Giant worlds strip

We made an adventurous explorer. We added a dragon. Because this is an Easter activity this year, we thought our hero should go on a quest….They met a dragon. They found a treasure chest. A chest full of eggs! But are they chocolate eggs? Or do the hero and the dragon incubate the eggs to see who hatches out of them….

Low Storycastles 14

 

If you want some help with characters, there is a pdf attached that you should be able to print out of explorer children and some castle people

Story characters

Low Story towers

 

 

 

Make, take, play, laugh…spring activities coming up

Time To Make And Draw

activities for a strange Spring

make your own fingermouse
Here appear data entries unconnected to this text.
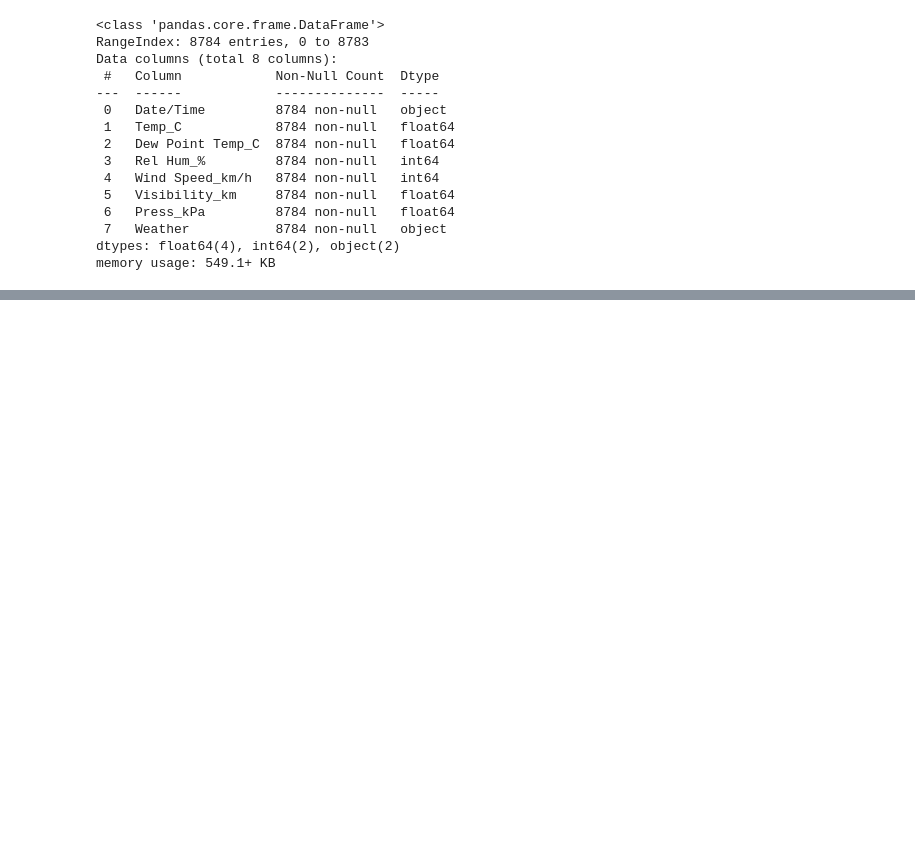
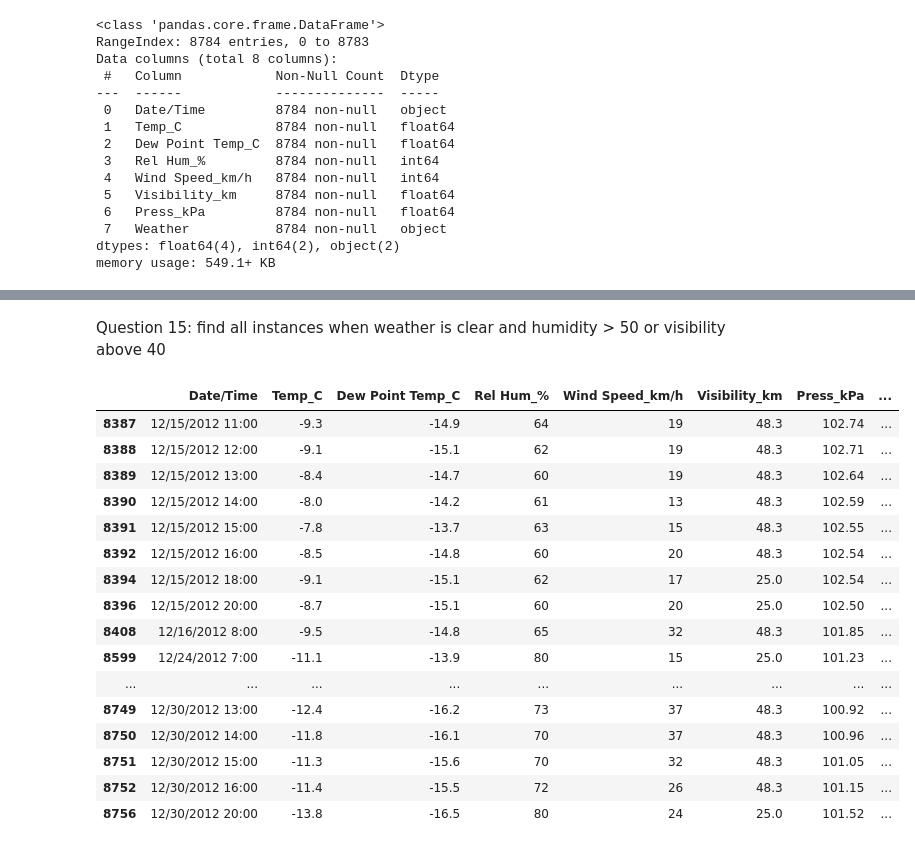
Before and after one commit to capwell-murimi/DATA_, a Jupyter notebook: DATA_PROJECTS_2025/DataAnalysisWithPython/dataAnalysis1.ipynb, the cells around one changed output, grey strips where cells are left out. Saved outputs shown, nothing was run; the diff lists cells and outputs as text; code cells hidden in the pictures; blank space fills up the shorter version.

Commit message:
Every Question complele :

```diff
--- a/DATA_PROJECTS_2025/DataAnalysisWithPython/dataAnalysis1.ipynb
+++ b/DATA_PROJECTS_2025/DataAnalysisWithPython/dataAnalysis1.ipynb
@@ -133,0 +222,2 @@ memory usage: 549.1+ KB
+# %%
+data.rename(columns = {"Weather": "Weather Condition"}, inplace=True)
@@ -133,0 +466,23 @@ memory usage: 549.1+ KB
+# %% [markdown]
+Question 15: find all instances when weather is clear and humidity > 50
+or visibility above 40
+# %%
+data[(data["Weather Condition"] == "Clear") & (data["Rel Hum_%"] > 50 ) | (data["Visibility_km"] > 40)].tail(50)
+# %% [output]
+|  | Date/Time | Temp_C | Dew Point Temp_C | Rel Hum_% | Wind Speed_km/h | Visibility_km | Press_kPa | ... |
+| 8387 | 12/15/2012 11:00 | -9.3 | -14.9 | 64 | 19 | 48.3 | 102.74 | ... |
+| 8388 | 12/15/2012 12:00 | -9.1 | -15.1 | 62 | 19 | 48.3 | 102.71 | ... |
+| 8389 | 12/15/2012 13:00 | -8.4 | -14.7 | 60 | 19 | 48.3 | 102.64 | ... |
+| 8390 | 12/15/2012 14:00 | -8.0 | -14.2 | 61 | 13 | 48.3 | 102.59 | ... |
+| 8391 | 12/15/2012 15:00 | -7.8 | -13.7 | 63 | 15 | 48.3 | 102.55 | ... |
+| 8392 | 12/15/2012 16:00 | -8.5 | -14.8 | 60 | 20 | 48.3 | 102.54 | ... |
+| 8394 | 12/15/2012 18:00 | -9.1 | -15.1 | 62 | 17 | 25.0 | 102.54 | ... |
+| 8396 | 12/15/2012 20:00 | -8.7 | -15.1 | 60 | 20 | 25.0 | 102.50 | ... |
+| 8408 | 12/16/2012 8:00 | -9.5 | -14.8 | 65 | 32 | 48.3 | 101.85 | ... |
+| 8599 | 12/24/2012 7:00 | -11.1 | -13.9 | 80 | 15 | 25.0 | 101.23 | ... |
+| ... | ... | ... | ... | ... | ... | ... | ... | ... |
+| 8749 | 12/30/2012 13:00 | -12.4 | -16.2 | 73 | 37 | 48.3 | 100.92 | ... |
+| 8750 | 12/30/2012 14:00 | -11.8 | -16.1 | 70 | 37 | 48.3 | 100.96 | ... |
+| 8751 | 12/30/2012 15:00 | -11.3 | -15.6 | 70 | 32 | 48.3 | 101.05 | ... |
+| 8752 | 12/30/2012 16:00 | -11.4 | -15.5 | 72 | 26 | 48.3 | 101.15 | ... |
+| 8756 | 12/30/2012 20:00 | -13.8 | -16.5 | 80 | 24 | 25.0 | 101.52 | ... |
```
Also changed, not shown: parts of 37 cells of this notebook, 1 other file.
With all our planned events for the next few weeks cancelled, we are planning on posting some d-i-y activities to help keep your creativity going at home. To do this, we’re teaming up with Buxton Museum and Art Gallery, Creeping Toad, the Babbling Vagabonds and the Green Man Gallery so that between us there will be something for you to experiment with every few days (I am reluctant to say “every day”). On this blog we’ll psot liks to other people’s activites as they appear as well as posting our own activities so keep an eye on things here as  launching-off point to flap your wings and fly off to other people’s sites

If you make anything inspried by one of these sessions, we’d love to see (or hear) your results so maybe send us a picture – either through facebook (find us at https://www.facebook.com/stoneandwater/) or email us at stoneandwater@btinternet.com

And for today, why not try:

Creeping Toad’s A Fingerful of Animals

or

Babbling Vagabonds wobble monster

or

Buxton Museum and Art Gallery’s underwater colouring sheet

add some extra kelp to the museum sheet perhaps – or draw your own?